_YOUR GOAL_: Lines in the listing below may contain the word "privateKey". State how many do, and nothing more.

_SUPPLIED MATERIAL_:
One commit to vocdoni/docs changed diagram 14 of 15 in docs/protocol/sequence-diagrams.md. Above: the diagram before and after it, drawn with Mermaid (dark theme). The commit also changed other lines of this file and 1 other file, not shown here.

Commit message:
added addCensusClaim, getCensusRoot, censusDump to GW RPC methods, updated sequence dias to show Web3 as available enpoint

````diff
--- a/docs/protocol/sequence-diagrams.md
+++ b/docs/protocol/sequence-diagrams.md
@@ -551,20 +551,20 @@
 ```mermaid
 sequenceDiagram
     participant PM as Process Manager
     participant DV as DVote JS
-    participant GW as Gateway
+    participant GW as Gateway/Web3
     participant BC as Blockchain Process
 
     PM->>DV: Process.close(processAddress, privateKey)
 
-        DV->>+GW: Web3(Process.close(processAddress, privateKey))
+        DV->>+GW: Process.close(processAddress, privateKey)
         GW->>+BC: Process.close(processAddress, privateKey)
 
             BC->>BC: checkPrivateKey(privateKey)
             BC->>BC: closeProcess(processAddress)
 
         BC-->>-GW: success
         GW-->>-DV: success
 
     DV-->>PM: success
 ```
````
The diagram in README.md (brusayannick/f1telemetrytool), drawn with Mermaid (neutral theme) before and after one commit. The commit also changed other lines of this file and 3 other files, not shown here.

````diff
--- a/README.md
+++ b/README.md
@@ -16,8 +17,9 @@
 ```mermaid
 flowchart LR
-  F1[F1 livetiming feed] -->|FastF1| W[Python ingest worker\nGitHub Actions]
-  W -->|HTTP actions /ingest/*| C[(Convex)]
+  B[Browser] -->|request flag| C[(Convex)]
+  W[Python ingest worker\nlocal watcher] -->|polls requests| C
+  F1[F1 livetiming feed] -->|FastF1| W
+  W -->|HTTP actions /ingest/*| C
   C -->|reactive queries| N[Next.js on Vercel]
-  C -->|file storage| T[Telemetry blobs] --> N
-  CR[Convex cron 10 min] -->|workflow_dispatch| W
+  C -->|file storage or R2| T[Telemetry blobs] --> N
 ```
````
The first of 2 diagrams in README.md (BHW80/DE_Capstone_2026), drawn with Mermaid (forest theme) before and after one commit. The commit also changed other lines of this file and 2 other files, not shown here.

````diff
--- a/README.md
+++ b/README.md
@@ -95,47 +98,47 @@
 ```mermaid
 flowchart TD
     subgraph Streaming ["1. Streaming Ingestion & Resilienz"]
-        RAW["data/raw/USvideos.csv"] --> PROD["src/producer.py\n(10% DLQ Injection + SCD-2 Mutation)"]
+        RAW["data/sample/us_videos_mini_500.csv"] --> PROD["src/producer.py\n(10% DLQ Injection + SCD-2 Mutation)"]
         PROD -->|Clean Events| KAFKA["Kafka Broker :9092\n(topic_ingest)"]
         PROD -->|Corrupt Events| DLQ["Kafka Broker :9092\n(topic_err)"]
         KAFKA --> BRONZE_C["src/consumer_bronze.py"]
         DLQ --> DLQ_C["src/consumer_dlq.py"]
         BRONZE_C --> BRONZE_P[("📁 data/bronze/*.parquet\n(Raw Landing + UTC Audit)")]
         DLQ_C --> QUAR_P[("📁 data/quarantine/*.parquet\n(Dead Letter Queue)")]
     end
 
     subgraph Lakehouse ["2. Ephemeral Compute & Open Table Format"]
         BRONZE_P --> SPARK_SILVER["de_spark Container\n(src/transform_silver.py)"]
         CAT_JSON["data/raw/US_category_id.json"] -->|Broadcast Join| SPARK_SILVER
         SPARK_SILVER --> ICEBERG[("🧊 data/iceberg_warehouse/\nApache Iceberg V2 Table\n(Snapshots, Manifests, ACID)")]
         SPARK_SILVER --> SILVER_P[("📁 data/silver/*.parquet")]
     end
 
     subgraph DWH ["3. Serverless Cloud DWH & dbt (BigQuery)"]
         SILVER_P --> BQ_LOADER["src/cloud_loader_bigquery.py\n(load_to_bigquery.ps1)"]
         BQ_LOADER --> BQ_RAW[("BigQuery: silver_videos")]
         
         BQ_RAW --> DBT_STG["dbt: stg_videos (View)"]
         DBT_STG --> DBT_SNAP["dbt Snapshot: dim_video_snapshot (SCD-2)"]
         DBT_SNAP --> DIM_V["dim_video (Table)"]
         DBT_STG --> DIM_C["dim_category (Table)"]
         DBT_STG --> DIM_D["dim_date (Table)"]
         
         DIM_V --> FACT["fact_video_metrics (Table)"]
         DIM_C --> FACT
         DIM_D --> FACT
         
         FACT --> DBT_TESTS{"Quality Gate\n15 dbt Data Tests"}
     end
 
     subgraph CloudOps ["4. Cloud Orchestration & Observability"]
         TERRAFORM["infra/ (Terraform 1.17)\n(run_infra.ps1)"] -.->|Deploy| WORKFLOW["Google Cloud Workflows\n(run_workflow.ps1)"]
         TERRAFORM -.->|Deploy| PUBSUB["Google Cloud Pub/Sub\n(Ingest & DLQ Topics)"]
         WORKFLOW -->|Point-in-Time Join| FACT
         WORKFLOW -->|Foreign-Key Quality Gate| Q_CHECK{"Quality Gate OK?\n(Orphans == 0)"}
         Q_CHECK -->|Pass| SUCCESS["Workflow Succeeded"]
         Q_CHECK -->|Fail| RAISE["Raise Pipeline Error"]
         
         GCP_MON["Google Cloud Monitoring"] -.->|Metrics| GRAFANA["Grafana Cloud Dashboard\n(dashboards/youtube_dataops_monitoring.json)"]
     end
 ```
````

_RESULT OF THE EXERCISE_: 5